“He kept pushing and pushing and pushing.’
“He drove you to exhaustion but was the most compassionate person I have known.”
“He suspended Joe Namath and Ken Stabler–two of his greatest quarterbacks–for breaking team rules.”
“He would tear you up on the field and then bring you into his office and ask how your Mom was doing.”
“He would find ways to help his players without letting them know that he was helping them.”
“He would jump in front of a bullet for his players.”
“He could pull people together, unify them and get them to commit to the mission.”
“His harsh, tongue lashings were not personal, he simply wanted to make you better.”
These are comments from players and coaches led by Paul “Bear” Bryant, the legendary football coach.
Today, a street, a museum and a stadium display Paul Bryant’s name. And more than seven hundred children of his former players have received generous university scholarships from the Bryant Scholarship Fund.
Of course, there are critics of Bryant’s methods. And many of his practices are surely not appropriate for most corporate cultures.
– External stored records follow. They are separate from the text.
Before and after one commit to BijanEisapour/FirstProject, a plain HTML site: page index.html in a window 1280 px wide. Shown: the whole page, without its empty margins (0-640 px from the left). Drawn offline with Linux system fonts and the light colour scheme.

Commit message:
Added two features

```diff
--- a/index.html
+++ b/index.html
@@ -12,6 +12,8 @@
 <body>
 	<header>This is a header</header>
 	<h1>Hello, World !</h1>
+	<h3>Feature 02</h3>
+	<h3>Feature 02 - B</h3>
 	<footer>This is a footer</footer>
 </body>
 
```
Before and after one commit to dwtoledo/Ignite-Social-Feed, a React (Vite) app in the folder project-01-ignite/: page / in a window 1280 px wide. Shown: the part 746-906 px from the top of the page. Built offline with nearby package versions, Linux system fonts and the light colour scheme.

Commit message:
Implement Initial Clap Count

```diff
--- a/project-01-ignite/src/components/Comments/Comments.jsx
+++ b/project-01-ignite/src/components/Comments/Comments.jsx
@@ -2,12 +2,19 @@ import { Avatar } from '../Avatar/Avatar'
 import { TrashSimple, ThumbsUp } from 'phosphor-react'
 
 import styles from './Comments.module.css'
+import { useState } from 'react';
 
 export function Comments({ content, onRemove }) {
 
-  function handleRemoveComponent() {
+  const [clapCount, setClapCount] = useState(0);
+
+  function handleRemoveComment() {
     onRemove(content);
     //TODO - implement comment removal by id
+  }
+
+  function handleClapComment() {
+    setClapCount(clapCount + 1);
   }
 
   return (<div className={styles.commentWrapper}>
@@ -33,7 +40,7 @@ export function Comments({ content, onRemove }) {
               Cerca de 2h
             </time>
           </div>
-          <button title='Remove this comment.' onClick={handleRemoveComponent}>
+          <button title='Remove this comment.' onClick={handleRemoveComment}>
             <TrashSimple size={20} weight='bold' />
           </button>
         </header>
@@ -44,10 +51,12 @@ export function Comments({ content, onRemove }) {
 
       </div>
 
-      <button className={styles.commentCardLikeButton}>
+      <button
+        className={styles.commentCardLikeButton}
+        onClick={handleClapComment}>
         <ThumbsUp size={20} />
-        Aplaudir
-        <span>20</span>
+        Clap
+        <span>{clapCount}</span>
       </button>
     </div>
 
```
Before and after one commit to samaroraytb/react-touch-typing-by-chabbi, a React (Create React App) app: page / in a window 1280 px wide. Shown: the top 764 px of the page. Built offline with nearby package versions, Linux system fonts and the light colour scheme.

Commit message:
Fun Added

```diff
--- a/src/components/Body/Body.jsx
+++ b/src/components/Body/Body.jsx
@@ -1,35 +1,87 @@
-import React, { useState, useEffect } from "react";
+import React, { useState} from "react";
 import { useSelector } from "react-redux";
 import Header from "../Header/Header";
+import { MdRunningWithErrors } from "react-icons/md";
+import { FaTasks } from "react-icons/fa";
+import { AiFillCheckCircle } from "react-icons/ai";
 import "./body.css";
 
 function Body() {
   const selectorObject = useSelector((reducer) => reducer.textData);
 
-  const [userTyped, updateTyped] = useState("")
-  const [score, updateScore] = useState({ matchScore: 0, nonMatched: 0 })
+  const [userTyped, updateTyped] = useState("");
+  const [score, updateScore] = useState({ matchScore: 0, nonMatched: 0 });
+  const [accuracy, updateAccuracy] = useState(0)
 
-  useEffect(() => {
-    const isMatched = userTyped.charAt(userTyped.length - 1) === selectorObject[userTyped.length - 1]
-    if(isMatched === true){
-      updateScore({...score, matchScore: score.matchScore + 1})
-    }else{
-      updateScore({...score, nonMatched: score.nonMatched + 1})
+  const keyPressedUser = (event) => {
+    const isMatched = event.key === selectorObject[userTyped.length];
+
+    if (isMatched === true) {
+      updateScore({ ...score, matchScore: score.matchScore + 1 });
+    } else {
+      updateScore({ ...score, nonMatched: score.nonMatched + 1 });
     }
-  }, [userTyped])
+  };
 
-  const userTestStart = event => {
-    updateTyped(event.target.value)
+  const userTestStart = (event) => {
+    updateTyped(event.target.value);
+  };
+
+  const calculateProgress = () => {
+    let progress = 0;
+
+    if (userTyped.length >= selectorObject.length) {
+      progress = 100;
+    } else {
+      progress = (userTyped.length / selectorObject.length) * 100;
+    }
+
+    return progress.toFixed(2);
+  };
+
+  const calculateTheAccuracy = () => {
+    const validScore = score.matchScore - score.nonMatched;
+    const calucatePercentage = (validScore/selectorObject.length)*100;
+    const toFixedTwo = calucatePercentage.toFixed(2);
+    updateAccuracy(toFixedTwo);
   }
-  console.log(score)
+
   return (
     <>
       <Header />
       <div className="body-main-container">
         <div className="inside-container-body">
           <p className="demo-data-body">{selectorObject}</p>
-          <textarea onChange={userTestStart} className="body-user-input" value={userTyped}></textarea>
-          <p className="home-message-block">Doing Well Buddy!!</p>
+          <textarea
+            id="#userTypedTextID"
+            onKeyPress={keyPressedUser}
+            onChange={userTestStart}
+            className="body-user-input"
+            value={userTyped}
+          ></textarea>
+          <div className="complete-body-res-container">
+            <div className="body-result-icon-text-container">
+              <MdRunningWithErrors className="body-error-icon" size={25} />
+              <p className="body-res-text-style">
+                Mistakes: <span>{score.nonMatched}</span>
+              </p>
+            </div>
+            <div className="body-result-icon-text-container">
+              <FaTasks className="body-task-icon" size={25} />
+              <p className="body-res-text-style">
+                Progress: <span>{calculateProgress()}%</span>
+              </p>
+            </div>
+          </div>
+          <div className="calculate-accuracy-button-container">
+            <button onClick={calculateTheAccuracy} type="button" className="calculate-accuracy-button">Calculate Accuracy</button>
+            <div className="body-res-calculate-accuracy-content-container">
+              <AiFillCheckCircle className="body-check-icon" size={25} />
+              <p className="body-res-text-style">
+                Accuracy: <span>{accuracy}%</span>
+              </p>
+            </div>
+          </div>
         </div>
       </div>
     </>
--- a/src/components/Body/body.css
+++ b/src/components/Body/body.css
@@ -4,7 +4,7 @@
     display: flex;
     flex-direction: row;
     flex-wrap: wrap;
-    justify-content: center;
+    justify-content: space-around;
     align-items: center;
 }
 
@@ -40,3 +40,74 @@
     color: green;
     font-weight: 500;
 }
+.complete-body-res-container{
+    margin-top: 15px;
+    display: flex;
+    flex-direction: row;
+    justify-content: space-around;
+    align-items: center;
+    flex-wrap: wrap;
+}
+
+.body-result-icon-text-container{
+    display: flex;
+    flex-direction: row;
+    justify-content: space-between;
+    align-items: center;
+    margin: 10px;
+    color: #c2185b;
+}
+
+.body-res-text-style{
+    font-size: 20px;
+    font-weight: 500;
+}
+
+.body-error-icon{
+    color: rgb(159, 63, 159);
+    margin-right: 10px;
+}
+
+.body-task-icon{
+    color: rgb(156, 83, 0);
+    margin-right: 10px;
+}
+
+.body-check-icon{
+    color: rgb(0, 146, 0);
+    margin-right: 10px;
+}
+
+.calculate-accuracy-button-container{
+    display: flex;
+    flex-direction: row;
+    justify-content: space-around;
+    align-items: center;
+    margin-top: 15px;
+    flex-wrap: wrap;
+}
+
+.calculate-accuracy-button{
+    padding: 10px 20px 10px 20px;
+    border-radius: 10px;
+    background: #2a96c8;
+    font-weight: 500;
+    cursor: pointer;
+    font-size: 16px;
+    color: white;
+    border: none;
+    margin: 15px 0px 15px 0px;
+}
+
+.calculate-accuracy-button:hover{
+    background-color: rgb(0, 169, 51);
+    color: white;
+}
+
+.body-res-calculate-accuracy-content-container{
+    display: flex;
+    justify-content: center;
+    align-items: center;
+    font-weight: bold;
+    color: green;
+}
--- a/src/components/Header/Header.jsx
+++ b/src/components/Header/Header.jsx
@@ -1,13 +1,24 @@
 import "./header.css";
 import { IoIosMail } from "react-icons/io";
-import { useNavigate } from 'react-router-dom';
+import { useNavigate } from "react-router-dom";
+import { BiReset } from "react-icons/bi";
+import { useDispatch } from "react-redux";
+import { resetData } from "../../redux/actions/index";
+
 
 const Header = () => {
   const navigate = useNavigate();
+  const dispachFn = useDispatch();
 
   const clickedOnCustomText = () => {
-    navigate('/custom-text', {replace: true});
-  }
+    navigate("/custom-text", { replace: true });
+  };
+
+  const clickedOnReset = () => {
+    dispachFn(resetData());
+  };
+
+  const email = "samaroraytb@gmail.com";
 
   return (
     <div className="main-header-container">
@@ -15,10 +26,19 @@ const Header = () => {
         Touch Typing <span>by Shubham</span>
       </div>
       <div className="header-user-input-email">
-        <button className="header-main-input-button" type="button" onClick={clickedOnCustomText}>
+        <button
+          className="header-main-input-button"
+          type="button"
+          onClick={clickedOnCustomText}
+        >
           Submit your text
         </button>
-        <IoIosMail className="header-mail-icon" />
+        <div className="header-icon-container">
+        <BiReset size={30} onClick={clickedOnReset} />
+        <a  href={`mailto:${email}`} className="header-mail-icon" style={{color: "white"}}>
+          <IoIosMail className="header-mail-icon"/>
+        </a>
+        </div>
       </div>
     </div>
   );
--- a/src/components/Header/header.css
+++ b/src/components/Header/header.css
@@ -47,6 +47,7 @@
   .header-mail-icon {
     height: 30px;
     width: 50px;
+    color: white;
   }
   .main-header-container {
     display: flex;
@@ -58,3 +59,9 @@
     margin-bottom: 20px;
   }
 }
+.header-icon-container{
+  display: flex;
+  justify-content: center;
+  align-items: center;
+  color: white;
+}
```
Still, I think the leadership philosophy of “Demand a lot and care for the person.” is a sound one.